According to marine director, Mark Basham, prototype development is now under way, having proven the generator’s concept through pilot testing. Sea trials off Falmouth are scheduled for Spring 2022 and the product expected to launch in 2023.

Openarc Marine set out to overcome a number of key drawbacks with conventional systems that couple the turbine directly to the generator, making them drag sensitive and limited in range and output. The Openarc system has an intelligent coupling system able to control drag and open up a wider range of operation with higher energy yields.

“Our innovative system introduces a completely novel approach to hydro generation, where optimisation of energy conversion efficiency has been reduced in favour of controllability,” says Openarc Marine director, Jim Shields. “This has then been augmented by the use of a highly sophisticated control mechanism. This means that the new system can generate electricity at very low speeds, when other generators cannot. Because the amount of drag can be controlled, the user can choose to sacrifice speed to generate more electricity if they wish. This degree of control makes our product unique in the marketplace, creating a significant step forward for our industry.”

Based in Cornwall, Openarc Marine is focused on developing smart marine energy systems. It develops technologies which reduce and eliminate dependence on diesel and petrol fuelled electric generators, control energy collection and consumption, and harvest free energy from the sea.

Openarc Marine’s work has been supported by Marine-i which is part funded by the European Regional Development Fund. Marine-i is designed to help the marine technology sector in Cornwall and the Isles of Scilly grow through harnessing the full potential of research and innovation. Thus, Openarc Marine engaged with Marine-i to get support in developing an operational prototype of the new system, including the build of a full size turbine.
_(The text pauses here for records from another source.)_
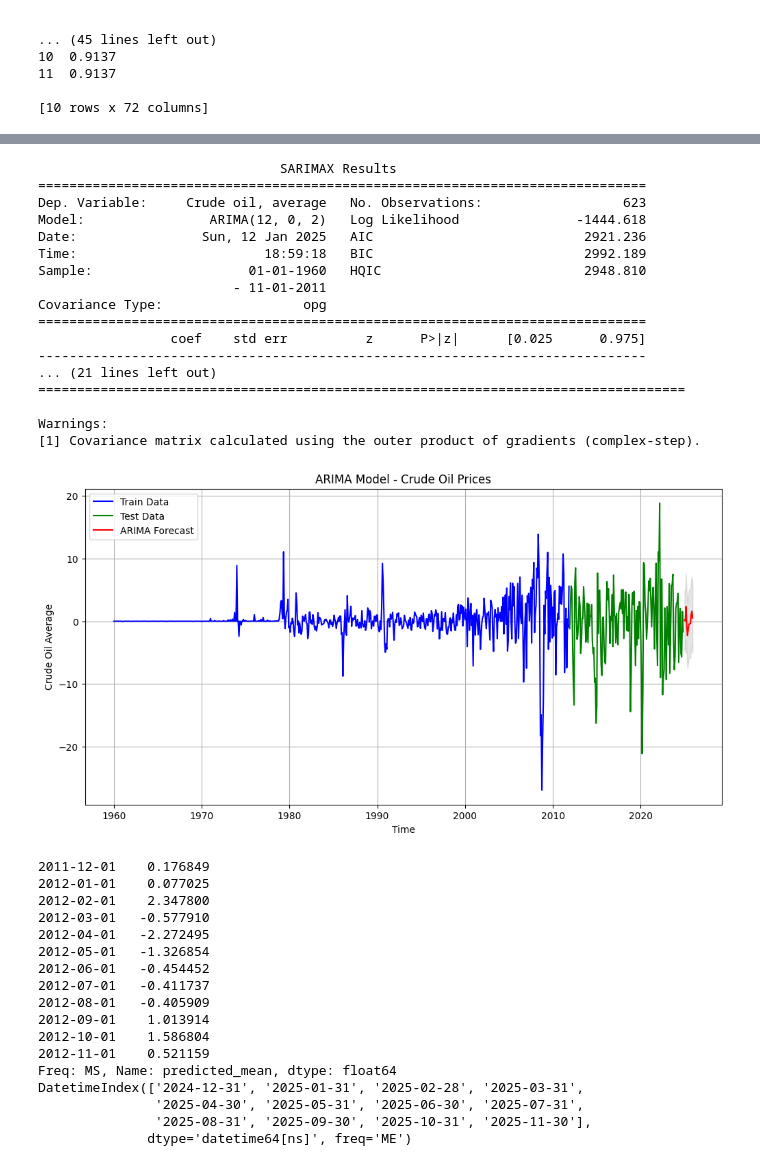
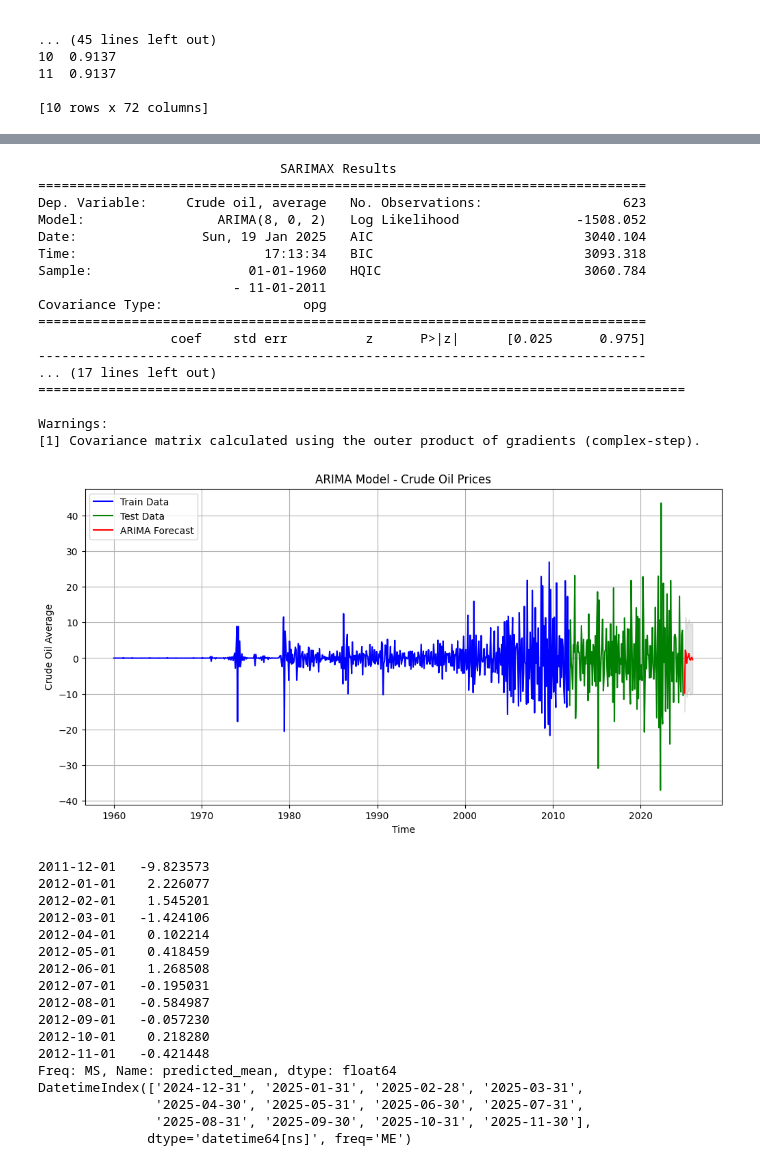
Before and after one commit to ibraAbouZahr/ARIMA-Crude-Oil-Prices, a Jupyter notebook: Percentage.ipynb, the cells around one changed output, grey strips where cells are left out. Drawn from its saved outputs; the diff is of its cells as text; code cells hidden in the pictures.

```diff
--- a/Percentage.ipynb
+++ b/Percentage.ipynb
@@ -94,5 +94,5 @@ The series is not stationary.
 # %%
-df['Crude oil, average'] = df['Crude oil, average'].diff()
+df['Crude oil, average_diff'] = df['Crude oil, average'].diff()
 
 from statsmodels.tsa.stattools import adfuller # For Augmented Dicky Fuller Test
 
@@ -194,7 +194,7 @@ import pandas as pd
 from statsmodels.tsa.arima.model import ARIMA
 
 # Train ARIMA model
-model = ARIMA(train, order=(12, 0, 2))
+model = ARIMA(train, order=(8, 0, 2))
 model_fit = model.fit()
 
 # Print summary
@@ -215,51 +215,51 @@ forecast_index = pd.date_range(start=last_date, periods=forecast_steps + 1, freq
 
 # Plot
 plt.figure(figsize=(12, 6))
 plt.plot(train, label='Train Data', color='blue')
 plt.plot(test.index, test, label='Test Data', color='green')
 plt.plot(forecast_index, forecast_mean, label='ARIMA Forecast', color='red')
 plt.fill_between(forecast_index, forecast_ci.iloc[:, 0], forecast_ci.iloc[:, 1], color='gray', alpha=0.2)  # Confidence interval
 plt.legend(loc='upper left')
 plt.title('ARIMA Model - Crude Oil Prices')
 plt.xlabel('Time')
 plt.ylabel('Crude Oil Average')
 plt.grid()
 plt.show()
 
 # Print forecasted values and index
 print(forecast_mean)
 print(forecast_index)
 # %% [output]
                                SARIMAX Results
 ==============================================================================
 Dep. Variable:     Crude oil, average   No. Observations:                  623
-Model:                ARIMA(12, 0, 2)   Log Likelihood               -1444.618
-Date:                Sun, 12 Jan 2025   AIC                           2921.236
-Time:                        18:59:18   BIC                           2992.189
-Sample:                    01-01-1960   HQIC                          2948.810
+Model:                 ARIMA(8, 0, 2)   Log Likelihood               -1508.052
+Date:                Sun, 19 Jan 2025   AIC                           3040.104
+Time:                        17:13:34   BIC                           3093.318
+Sample:                    01-01-1960   HQIC                          3060.784
                          - 11-01-2011
 Covariance Type:                  opg
 ==============================================================================
                  coef    std err          z      P>|z|      [0.025      0.975]
 ------------------------------------------------------------------------------
-... (21 lines left out)
+... (17 lines left out)
 ===================================================================================
 
 Warnings:
 [1] Covariance matrix calculated using the outer product of gradients (complex-step).
-[figure, old version]
+[figure, new version]
-2011-12-01    0.176849
-2012-01-01    0.077025
-2012-02-01    2.347800
-2012-03-01   -0.577910
-2012-04-01   -2.272495
-2012-05-01   -1.326854
-2012-06-01   -0.454452
-2012-07-01   -0.411737
-2012-08-01   -0.405909
-2012-09-01    1.013914
-2012-10-01    1.586804
-2012-11-01    0.521159
+2011-12-01   -9.823573
+2012-01-01    2.226077
+2012-02-01    1.545201
+2012-03-01   -1.424106
+2012-04-01    0.102214
+2012-05-01    0.418459
+2012-06-01    1.268508
+2012-07-01   -0.195031
+2012-08-01   -0.584987
+2012-09-01   -0.057230
+2012-10-01    0.218280
+2012-11-01   -0.421448
 Freq: MS, Name: predicted_mean, dtype: float64
 DatetimeIndex(['2024-12-31', '2025-01-31', '2025-02-28', '2025-03-31',
                '2025-04-30', '2025-05-31', '2025-06-30', '2025-07-31',
```
Also changed, not shown: parts of 8 cells of this notebook, 14 other files.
Prof Lars Johanning, programme director for Marine-i, says: “This is a really exciting innovation from Openarc Marine, which will have global applications in the leisure sailing industry. This project has the potential to make Openarc Marine a world leader with its pioneering approach to hydroelectric generation.”